╭─ Material to process
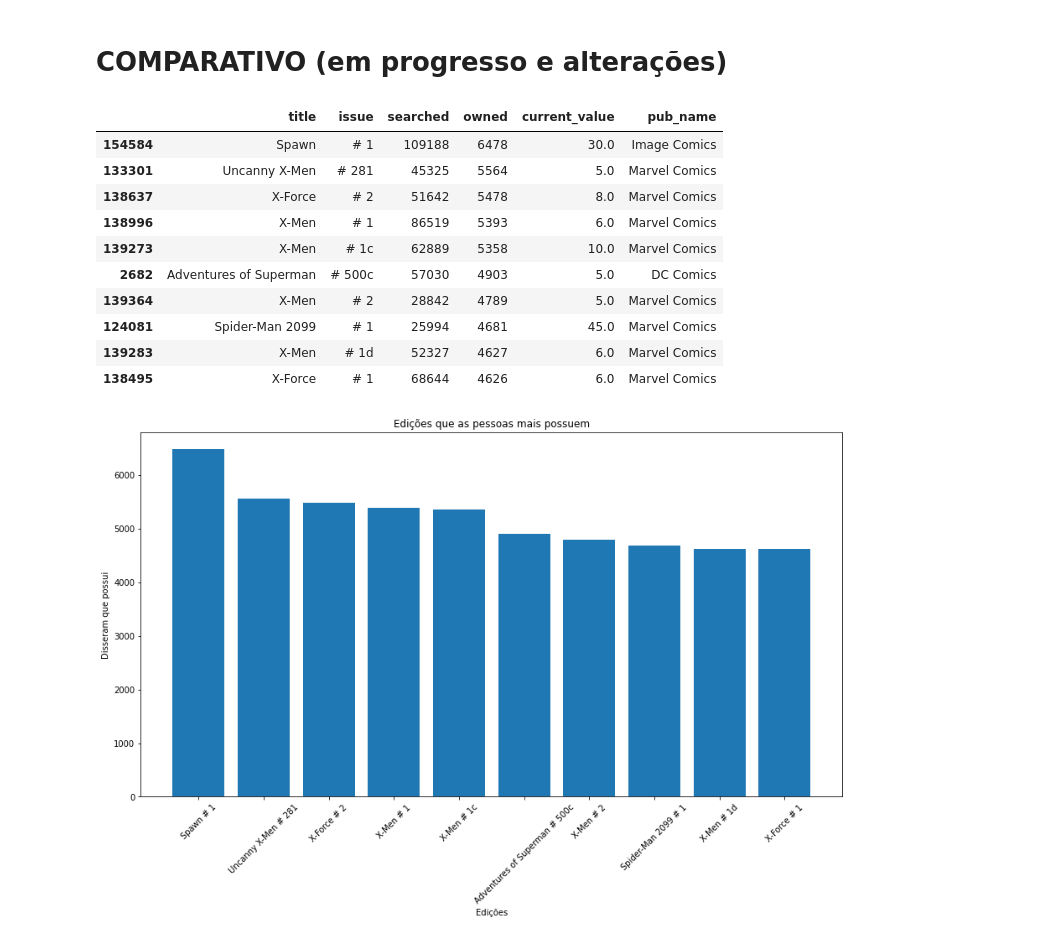
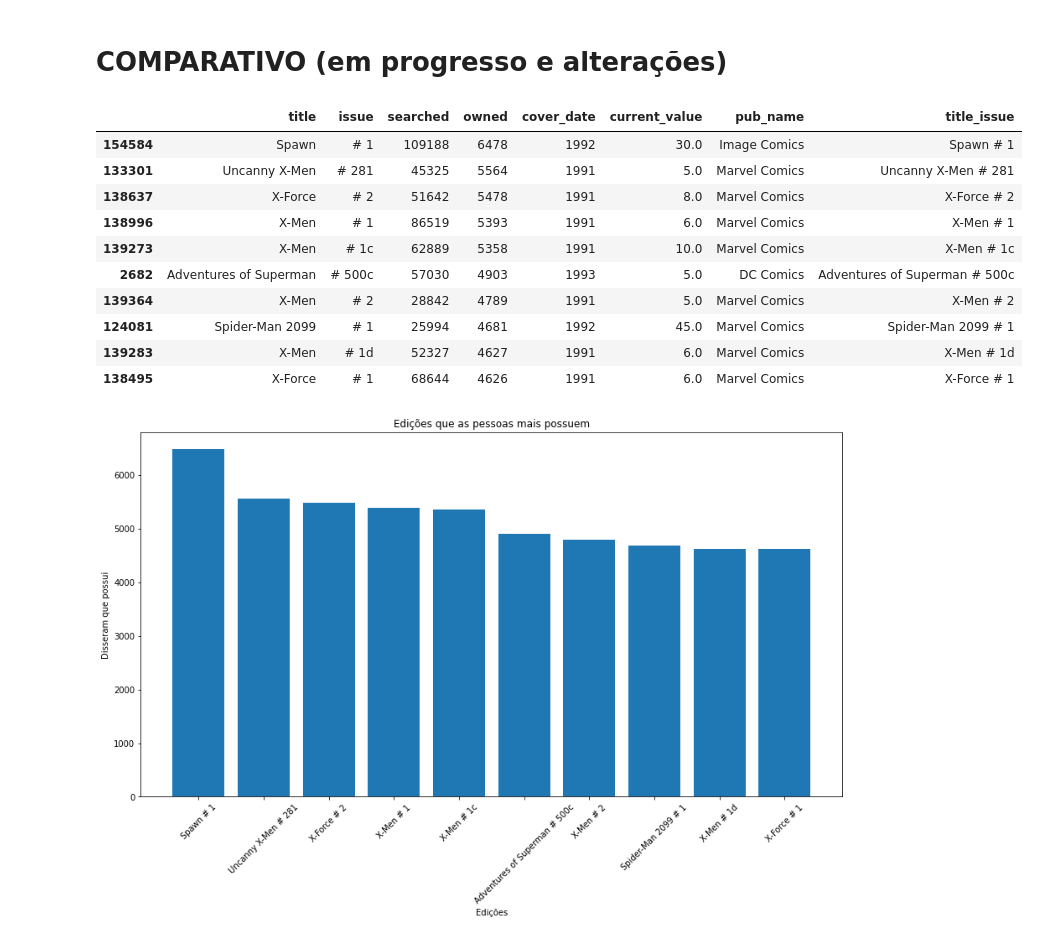
Before and after one commit to deboraxhx/JornadaDataScience, a Jupyter notebook: simple_analise_de_dados_COMICS_DATASET.ipynb, the cells around one changed output. Saved outputs shown, nothing was run; the diff lists cells and outputs as text; code cells hidden in the pictures.

```diff
--- a/simple_analise_de_dados_COMICS_DATASET.ipynb
+++ b/simple_analise_de_dados_COMICS_DATASET.ipynb
@@ -473,19 +497,20 @@ Name: owned, dtype: int64
 # %% [markdown]
 # COMPARATIVO  (em progresso e alterações)
 # %%
-comparativo = dados[['title','issue','searched','owned','current_value','pub_name']]
+comparativo = dados[['title','issue','searched','owned','cover_date','current_value','pub_name',]]
+comparativo['title_issue'] = comparativo['title'] + ' ' + comparativo['issue']
 #comparativo['searched_x_owned'] = comparativo[]
 comparativo.sort_values(by='owned', ascending=False)[:10]
 # %% [output]
-|  | title | issue | searched | owned | current_value | pub_name |
-| 154584 | Spawn | # 1 | 109188 | 6478 | 30.0 | Image Comics |
-| 133301 | Uncanny X-Men | # 281 | 45325 | 5564 | 5.0 | Marvel Comics |
-| 138637 | X-Force | # 2 | 51642 | 5478 | 8.0 | Marvel Comics |
-| 138996 | X-Men | # 1 | 86519 | 5393 | 6.0 | Marvel Comics |
-| 139273 | X-Men | # 1c | 62889 | 5358 | 10.0 | Marvel Comics |
-| 2682 | Adventures of Superman | # 500c | 57030 | 4903 | 5.0 | DC Comics |
-| 139364 | X-Men | # 2 | 28842 | 4789 | 5.0 | Marvel Comics |
-| 124081 | Spider-Man 2099 | # 1 | 25994 | 4681 | 45.0 | Marvel Comics |
-| 139283 | X-Men | # 1d | 52327 | 4627 | 6.0 | Marvel Comics |
-| 138495 | X-Force | # 1 | 68644 | 4626 | 6.0 | Marvel Comics |
+|  | title | issue | searched | owned | cover_date | current_value | pub_name | title_issue |
+| 154584 | Spawn | # 1 | 109188 | 6478 | 1992 | 30.0 | Image Comics | Spawn # 1 |
+| 133301 | Uncanny X-Men | # 281 | 45325 | 5564 | 1991 | 5.0 | Marvel Comics | Uncanny X-Men # 281 |
+| 138637 | X-Force | # 2 | 51642 | 5478 | 1991 | 8.0 | Marvel Comics | X-Force # 2 |
+| 138996 | X-Men | # 1 | 86519 | 5393 | 1991 | 6.0 | Marvel Comics | X-Men # 1 |
+| 139273 | X-Men | # 1c | 62889 | 5358 | 1991 | 10.0 | Marvel Comics | X-Men # 1c |
+| 2682 | Adventures of Superman | # 500c | 57030 | 4903 | 1993 | 5.0 | DC Comics | Adventures of Superman # 500c |
+| 139364 | X-Men | # 2 | 28842 | 4789 | 1991 | 5.0 | Marvel Comics | X-Men # 2 |
+| 124081 | Spider-Man 2099 | # 1 | 25994 | 4681 | 1992 | 45.0 | Marvel Comics | Spider-Man 2099 # 1 |
+| 139283 | X-Men | # 1d | 52327 | 4627 | 1991 | 6.0 | Marvel Comics | X-Men # 1d |
+| 138495 | X-Force | # 1 | 68644 | 4626 | 1991 | 6.0 | Marvel Comics | X-Force # 1 |
 # %%
```
Also changed, not shown: parts of 48 cells of this notebook.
╰─
• Exercise requirements: Reproduce each entry verbatim, excluding any embedded images.

• Exercise output:
Before and after one commit to deboraxhx/JornadaDataScience, a Jupyter notebook: simple_analise_de_dados_COMICS_DATASET.ipynb, the cells around one changed output. Saved outputs shown, nothing was run; the diff lists cells and outputs as text; code cells hidden in the pictures.

```diff
--- a/simple_analise_de_dados_COMICS_DATASET.ipynb
+++ b/simple_analise_de_dados_COMICS_DATASET.ipynb
@@ -473,19 +497,20 @@ Name: owned, dtype: int64
 # %% [markdown]
 # COMPARATIVO  (em progresso e alterações)
 # %%
-comparativo = dados[['title','issue','searched','owned','current_value','pub_name']]
+comparativo = dados[['title','issue','searched','owned','cover_date','current_value','pub_name',]]
+comparativo['title_issue'] = comparativo['title'] + ' ' + comparativo['issue']
 #comparativo['searched_x_owned'] = comparativo[]
 comparativo.sort_values(by='owned', ascending=False)[:10]
 # %% [output]
-|  | title | issue | searched | owned | current_value | pub_name |
-| 154584 | Spawn | # 1 | 109188 | 6478 | 30.0 | Image Comics |
-| 133301 | Uncanny X-Men | # 281 | 45325 | 5564 | 5.0 | Marvel Comics |
-| 138637 | X-Force | # 2 | 51642 | 5478 | 8.0 | Marvel Comics |
-| 138996 | X-Men | # 1 | 86519 | 5393 | 6.0 | Marvel Comics |
-| 139273 | X-Men | # 1c | 62889 | 5358 | 10.0 | Marvel Comics |
-| 2682 | Adventures of Superman | # 500c | 57030 | 4903 | 5.0 | DC Comics |
-| 139364 | X-Men | # 2 | 28842 | 4789 | 5.0 | Marvel Comics |
-| 124081 | Spider-Man 2099 | # 1 | 25994 | 4681 | 45.0 | Marvel Comics |
-| 139283 | X-Men | # 1d | 52327 | 4627 | 6.0 | Marvel Comics |
-| 138495 | X-Force | # 1 | 68644 | 4626 | 6.0 | Marvel Comics |
+|  | title | issue | searched | owned | cover_date | current_value | pub_name | title_issue |
+| 154584 | Spawn | # 1 | 109188 | 6478 | 1992 | 30.0 | Image Comics | Spawn # 1 |
+| 133301 | Uncanny X-Men | # 281 | 45325 | 5564 | 1991 | 5.0 | Marvel Comics | Uncanny X-Men # 281 |
+| 138637 | X-Force | # 2 | 51642 | 5478 | 1991 | 8.0 | Marvel Comics | X-Force # 2 |
+| 138996 | X-Men | # 1 | 86519 | 5393 | 1991 | 6.0 | Marvel Comics | X-Men # 1 |
+| 139273 | X-Men | # 1c | 62889 | 5358 | 1991 | 10.0 | Marvel Comics | X-Men # 1c |
+| 2682 | Adventures of Superman | # 500c | 57030 | 4903 | 1993 | 5.0 | DC Comics | Adventures of Superman # 500c |
+| 139364 | X-Men | # 2 | 28842 | 4789 | 1991 | 5.0 | Marvel Comics | X-Men # 2 |
+| 124081 | Spider-Man 2099 | # 1 | 25994 | 4681 | 1992 | 45.0 | Marvel Comics | Spider-Man 2099 # 1 |
+| 139283 | X-Men | # 1d | 52327 | 4627 | 1991 | 6.0 | Marvel Comics | X-Men # 1d |
+| 138495 | X-Force | # 1 | 68644 | 4626 | 1991 | 6.0 | Marvel Comics | X-Force # 1 |
 # %%
```
Also changed, not shown: parts of 48 cells of this notebook.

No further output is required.